### EXERCISE
With all pictures excluded, restate the records that follow exactly as written.

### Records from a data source
== == ==
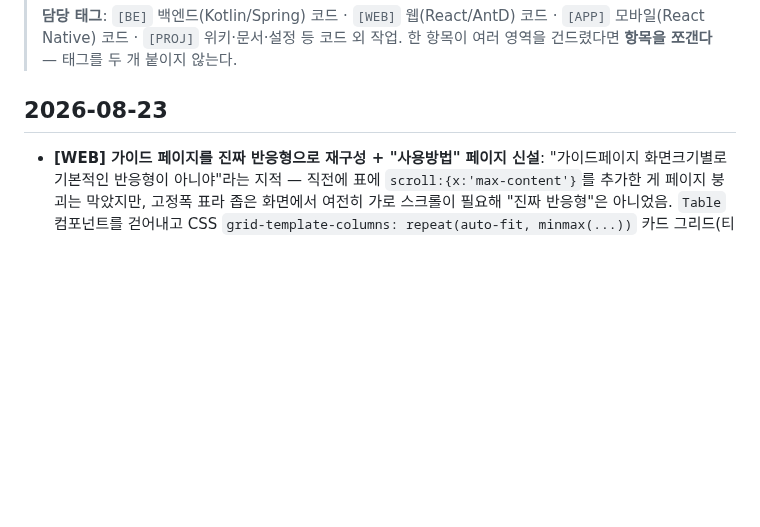
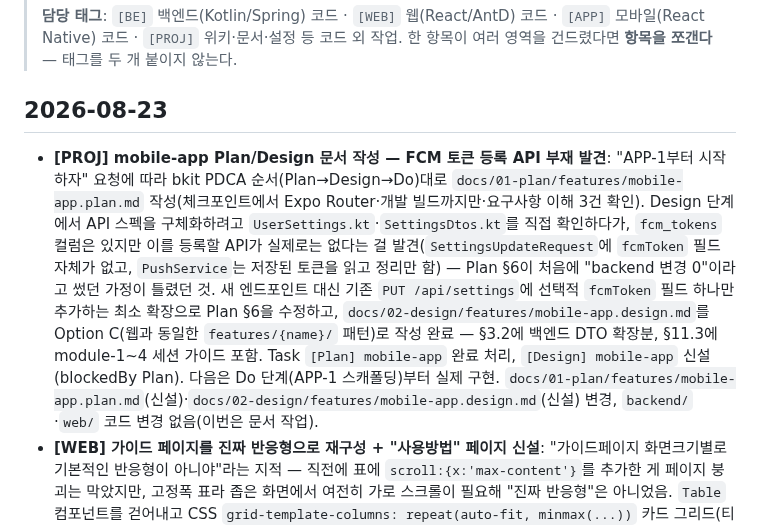
Before and after one commit to huni2/FireWatch, a Markdown page: llm-wiki/log.md, the part around the change. GitHub-like rendering; blank space fills up the shorter version.

Commit message:
mobile-app Plan/Design 문서 작성 — FCM 토큰 등록 API 부재 발견 및 반영
Design 단계에서 UserSettings.kt/SettingsDtos.kt를 확인해보니 fcm_tokens
컬럼은 있지만 이를 등록할 API가 없었음. Plan의 "backend 변경 0" 가정을
PUT /api/settings에 선택적 fcmToken 필드를 추가하는 최소 확장으로 수정.

Co-Authored-By: Claude Sonnet 5 <noreply@anthropic.com>

```diff
--- a/llm-wiki/log.md
+++ b/llm-wiki/log.md
@@ -10,6 +10,8 @@
 > 한 항목이 여러 영역을 건드렸다면 **항목을 쪼갠다** — 태그를 두 개 붙이지 않는다.
 
 ## 2026-08-23
+- **[PROJ] mobile-app Plan/Design 문서 작성 — FCM 토큰 등록 API 부재 발견**: "APP-1부터 시작하자" 요청에 따라 bkit PDCA 순서(Plan→Design→Do)대로 `docs/01-plan/features/mobile-app.plan.md` 작성(체크포인트에서 Expo Router·개발 빌드까지만·요구사항 이해 3건 확인). Design 단계에서 API 스펙을 구체화하려고 `UserSettings.kt`·`SettingsDtos.kt`를 직접 확인하다가, `fcm_tokens` 컬럼은 있지만 이를 등록할 API가 실제로는 없다는 걸 발견(`SettingsUpdateRequest`에 `fcmToken` 필드 자체가 없고, `PushService`는 저장된 토큰을 읽고 정리만 함) — Plan §6이 처음에 "backend 변경 0"이라고 썼던 가정이 틀렸던 것. 새 엔드포인트 대신 기존 `PUT /api/settings`에 선택적 `fcmToken` 필드 하나만 추가하는 최소 확장으로 Plan §6을 수정하고, `docs/02-design/features/mobile-app.design.md`를 Option C(웹과 동일한 `features/{name}/` 패턴)로 작성 완료 — §3.2에 백엔드 DTO 확장분, §11.3에 module-1~4 세션 가이드 포함. Task `[Plan] mobile-app` 완료 처리, `[Design] mobile-app` 신설(blockedBy Plan). 다음은 Do 단계(APP-1 스캐폴딩)부터 실제 구현.
+  `docs/01-plan/features/mobile-app.plan.md`(신설)·`docs/02-design/features/mobile-app.design.md`(신설) 변경, `backend/`·`web/` 코드 변경 없음(이번은 문서 작업).
 - **[WEB] 가이드 페이지를 진짜 반응형으로 재구성 + "사용방법" 페이지 신설**: "가이드페이지 화면크기별로 기본적인 반응형이 아니야"라는 지적 — 직전에 표에 `scroll:{x:'max-content'}`를 추가한 게 페이지 붕괴는 막았지만, 고정폭 표라 좁은 화면에서 여전히 가로 스크롤이 필요해 "진짜 반응형"은 아니었음. `Table` 컴포넌트를 걷어내고 CSS `grid-template-columns: repeat(auto-fit, minmax(...))` 카드 그리드(티커 예시)와 세로로 쌓이는 목록(용어 설명)으로 교체 — 별도 미디어쿼리나 JS 분기 없이 폭에 따라 열 개수가 자연스럽게 줄고 텍스트가 줄바꿈됨. 이어서 "사용방법페이지만들자 메뉴에도 추가하고" 요청으로 새 `features/usage/UsagePage.tsx` 신설 — 가이드(용어 설명)와는 별개로 메뉴별로 뭘 할 수 있는지(대시보드/종목/지수/뉴스/가이드/감사로그/설정)와 화면 조작 팁(사이드바 접기, 다크모드, 긴 로딩 안내)을 설명. 헤더+사이드바 메뉴 둘 다에 추가. dev 서버에서 그리드가 실제 계산된 픽셀 트랙으로 렌더링되는 것과 사용방법 페이지 확인.
   `web/src/features/guide/GuidePage.tsx`·`features/usage/UsagePage.tsx`(신설)·`components/AppShell.tsx`·`App.tsx` 변경.
 - **[WEB] 사이드바 완전히 숨기기로 수정 — 접기 버튼을 헤더로 이동**: 직전 항목(아이콘만 남는 80px 접기)에 대해 사용자가 "사이드바 펼치고 숨기기 하라고했는데"라고 지적 — 아이콘 레일이 아니라 완전한 show/hide를 원했던 것. `Sider`의 `collapsedWidth`를 `80`→`0`으로 바꿔 폭 0까지 완전히 사라지게 했는데, 그러면 `Sider` 내장 트리거(하단 화살표)도 같이 사라져서 다시 못 펼치는 문제가 생기므로 `trigger={null}`로 내장 트리거를 끄고, 토글 버튼(`MenuFoldOutlined`/`MenuUnfoldOutlined`)을 항상 보이는 헤더 맨 왼쪽으로 옮김. 로고도 이번엔 사이드바가 아니라 헤더에 둬서 사이드바가 완전히 숨어도 브랜드가 사라지지 않게 함. dev 서버에서 사이드바가 실제로 완전히 사라지고(콘텐츠가 왼쪽 끝까지 확장) 다시 클릭하면 정상 복귀하는 것 스크린샷으로 확인.
```
Also changed, not shown: 2 other files.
== == ==
### EXPECTED OUTPUT
Before and after one commit to huni2/FireWatch, a Markdown page: llm-wiki/log.md, the part around the change. GitHub-like rendering; blank space fills up the shorter version.

Commit message:
mobile-app Plan/Design 문서 작성 — FCM 토큰 등록 API 부재 발견 및 반영
Design 단계에서 UserSettings.kt/SettingsDtos.kt를 확인해보니 fcm_tokens
컬럼은 있지만 이를 등록할 API가 없었음. Plan의 "backend 변경 0" 가정을
PUT /api/settings에 선택적 fcmToken 필드를 추가하는 최소 확장으로 수정.

Co-Authored-By: Claude Sonnet 5 <noreply@anthropic.com>

```diff
--- a/llm-wiki/log.md
+++ b/llm-wiki/log.md
@@ -10,6 +10,8 @@
 > 한 항목이 여러 영역을 건드렸다면 **항목을 쪼갠다** — 태그를 두 개 붙이지 않는다.
 
 ## 2026-08-23
+- **[PROJ] mobile-app Plan/Design 문서 작성 — FCM 토큰 등록 API 부재 발견**: "APP-1부터 시작하자" 요청에 따라 bkit PDCA 순서(Plan→Design→Do)대로 `docs/01-plan/features/mobile-app.plan.md` 작성(체크포인트에서 Expo Router·개발 빌드까지만·요구사항 이해 3건 확인). Design 단계에서 API 스펙을 구체화하려고 `UserSettings.kt`·`SettingsDtos.kt`를 직접 확인하다가, `fcm_tokens` 컬럼은 있지만 이를 등록할 API가 실제로는 없다는 걸 발견(`SettingsUpdateRequest`에 `fcmToken` 필드 자체가 없고, `PushService`는 저장된 토큰을 읽고 정리만 함) — Plan §6이 처음에 "backend 변경 0"이라고 썼던 가정이 틀렸던 것. 새 엔드포인트 대신 기존 `PUT /api/settings`에 선택적 `fcmToken` 필드 하나만 추가하는 최소 확장으로 Plan §6을 수정하고, `docs/02-design/features/mobile-app.design.md`를 Option C(웹과 동일한 `features/{name}/` 패턴)로 작성 완료 — §3.2에 백엔드 DTO 확장분, §11.3에 module-1~4 세션 가이드 포함. Task `[Plan] mobile-app` 완료 처리, `[Design] mobile-app` 신설(blockedBy Plan). 다음은 Do 단계(APP-1 스캐폴딩)부터 실제 구현.
+  `docs/01-plan/features/mobile-app.plan.md`(신설)·`docs/02-design/features/mobile-app.design.md`(신설) 변경, `backend/`·`web/` 코드 변경 없음(이번은 문서 작업).
 - **[WEB] 가이드 페이지를 진짜 반응형으로 재구성 + "사용방법" 페이지 신설**: "가이드페이지 화면크기별로 기본적인 반응형이 아니야"라는 지적 — 직전에 표에 `scroll:{x:'max-content'}`를 추가한 게 페이지 붕괴는 막았지만, 고정폭 표라 좁은 화면에서 여전히 가로 스크롤이 필요해 "진짜 반응형"은 아니었음. `Table` 컴포넌트를 걷어내고 CSS `grid-template-columns: repeat(auto-fit, minmax(...))` 카드 그리드(티커 예시)와 세로로 쌓이는 목록(용어 설명)으로 교체 — 별도 미디어쿼리나 JS 분기 없이 폭에 따라 열 개수가 자연스럽게 줄고 텍스트가 줄바꿈됨. 이어서 "사용방법페이지만들자 메뉴에도 추가하고" 요청으로 새 `features/usage/UsagePage.tsx` 신설 — 가이드(용어 설명)와는 별개로 메뉴별로 뭘 할 수 있는지(대시보드/종목/지수/뉴스/가이드/감사로그/설정)와 화면 조작 팁(사이드바 접기, 다크모드, 긴 로딩 안내)을 설명. 헤더+사이드바 메뉴 둘 다에 추가. dev 서버에서 그리드가 실제 계산된 픽셀 트랙으로 렌더링되는 것과 사용방법 페이지 확인.
   `web/src/features/guide/GuidePage.tsx`·`features/usage/UsagePage.tsx`(신설)·`components/AppShell.tsx`·`App.tsx` 변경.
 - **[WEB] 사이드바 완전히 숨기기로 수정 — 접기 버튼을 헤더로 이동**: 직전 항목(아이콘만 남는 80px 접기)에 대해 사용자가 "사이드바 펼치고 숨기기 하라고했는데"라고 지적 — 아이콘 레일이 아니라 완전한 show/hide를 원했던 것. `Sider`의 `collapsedWidth`를 `80`→`0`으로 바꿔 폭 0까지 완전히 사라지게 했는데, 그러면 `Sider` 내장 트리거(하단 화살표)도 같이 사라져서 다시 못 펼치는 문제가 생기므로 `trigger={null}`로 내장 트리거를 끄고, 토글 버튼(`MenuFoldOutlined`/`MenuUnfoldOutlined`)을 항상 보이는 헤더 맨 왼쪽으로 옮김. 로고도 이번엔 사이드바가 아니라 헤더에 둬서 사이드바가 완전히 숨어도 브랜드가 사라지지 않게 함. dev 서버에서 사이드바가 실제로 완전히 사라지고(콘텐츠가 왼쪽 끝까지 확장) 다시 클릭하면 정상 복귀하는 것 스크린샷으로 확인.
```
Also changed, not shown: 2 other files.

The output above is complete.